Records contained in a dataset

..........

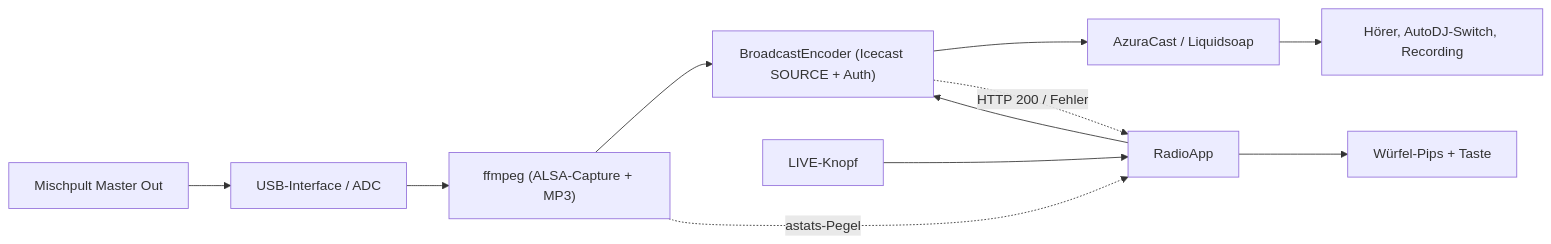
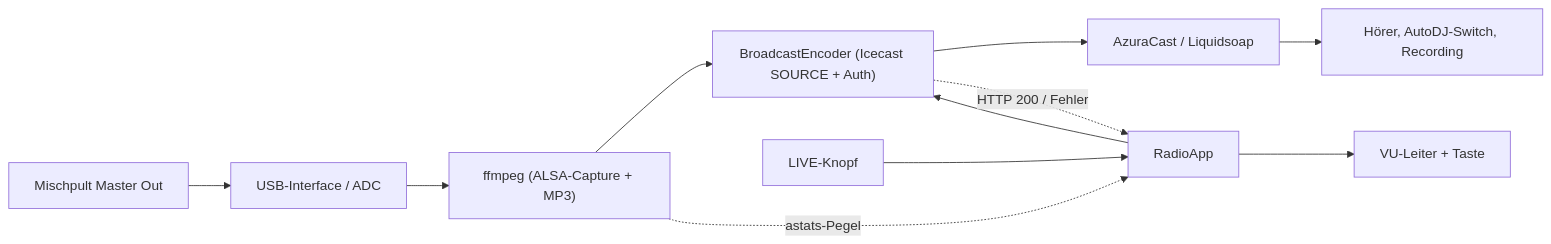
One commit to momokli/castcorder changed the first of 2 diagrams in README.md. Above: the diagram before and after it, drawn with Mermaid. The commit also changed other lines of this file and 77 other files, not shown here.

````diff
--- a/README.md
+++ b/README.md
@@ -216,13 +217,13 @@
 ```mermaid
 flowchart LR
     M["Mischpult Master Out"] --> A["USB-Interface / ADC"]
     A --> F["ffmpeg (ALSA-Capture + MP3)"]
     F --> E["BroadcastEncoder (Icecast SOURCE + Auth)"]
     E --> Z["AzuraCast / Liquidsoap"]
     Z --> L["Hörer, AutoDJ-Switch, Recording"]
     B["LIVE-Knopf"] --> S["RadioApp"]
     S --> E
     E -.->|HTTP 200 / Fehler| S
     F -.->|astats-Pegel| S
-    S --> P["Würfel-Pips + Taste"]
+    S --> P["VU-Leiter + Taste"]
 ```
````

..........

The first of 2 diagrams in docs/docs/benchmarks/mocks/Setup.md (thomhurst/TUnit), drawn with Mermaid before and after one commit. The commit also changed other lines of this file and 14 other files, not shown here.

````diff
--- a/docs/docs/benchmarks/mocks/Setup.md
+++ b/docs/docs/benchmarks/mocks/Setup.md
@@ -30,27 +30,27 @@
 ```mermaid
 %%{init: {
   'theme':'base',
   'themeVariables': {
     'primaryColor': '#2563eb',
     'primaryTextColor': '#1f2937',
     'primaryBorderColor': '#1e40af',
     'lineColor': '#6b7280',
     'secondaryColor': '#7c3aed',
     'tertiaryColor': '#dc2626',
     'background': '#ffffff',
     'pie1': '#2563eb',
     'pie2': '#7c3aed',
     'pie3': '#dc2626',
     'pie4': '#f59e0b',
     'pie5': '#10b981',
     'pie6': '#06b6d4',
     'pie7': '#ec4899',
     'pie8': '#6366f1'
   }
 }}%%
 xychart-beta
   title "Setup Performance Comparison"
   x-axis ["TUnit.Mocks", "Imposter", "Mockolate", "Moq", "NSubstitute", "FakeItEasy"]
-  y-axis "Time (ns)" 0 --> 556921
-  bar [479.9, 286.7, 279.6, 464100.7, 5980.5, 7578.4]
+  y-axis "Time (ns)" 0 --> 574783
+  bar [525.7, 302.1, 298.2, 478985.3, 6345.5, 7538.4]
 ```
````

..........

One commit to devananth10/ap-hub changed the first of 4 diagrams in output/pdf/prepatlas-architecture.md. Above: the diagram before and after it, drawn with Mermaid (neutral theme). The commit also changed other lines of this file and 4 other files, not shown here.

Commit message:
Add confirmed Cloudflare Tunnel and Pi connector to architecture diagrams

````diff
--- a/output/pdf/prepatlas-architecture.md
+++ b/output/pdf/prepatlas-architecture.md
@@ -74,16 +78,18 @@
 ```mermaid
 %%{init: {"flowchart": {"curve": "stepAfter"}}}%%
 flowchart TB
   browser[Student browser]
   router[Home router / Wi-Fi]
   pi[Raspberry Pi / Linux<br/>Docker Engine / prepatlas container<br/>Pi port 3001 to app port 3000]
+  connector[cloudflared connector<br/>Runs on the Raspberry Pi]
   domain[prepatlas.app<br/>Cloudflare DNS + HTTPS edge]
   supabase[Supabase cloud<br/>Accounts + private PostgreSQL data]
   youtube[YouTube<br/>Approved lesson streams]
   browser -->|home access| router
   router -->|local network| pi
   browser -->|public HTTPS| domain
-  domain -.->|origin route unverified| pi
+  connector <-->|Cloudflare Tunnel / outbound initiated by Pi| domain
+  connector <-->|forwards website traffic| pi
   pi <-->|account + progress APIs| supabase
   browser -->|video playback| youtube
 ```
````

..........

WHAT YOU NEED TO DO
Check every line of the records, and copy the ones that hold the word "Above".

RESULT FOR THIS EXERCISE
One commit to momokli/castcorder changed the first of 2 diagrams in README.md. Above: the diagram before and after it, drawn with Mermaid. The commit also changed other lines of this file and 77 other files, not shown here.
One commit to devananth10/ap-hub changed the first of 4 diagrams in output/pdf/prepatlas-architecture.md. Above: the diagram before and after it, drawn with Mermaid (neutral theme). The commit also changed other lines of this file and 4 other files, not shown here.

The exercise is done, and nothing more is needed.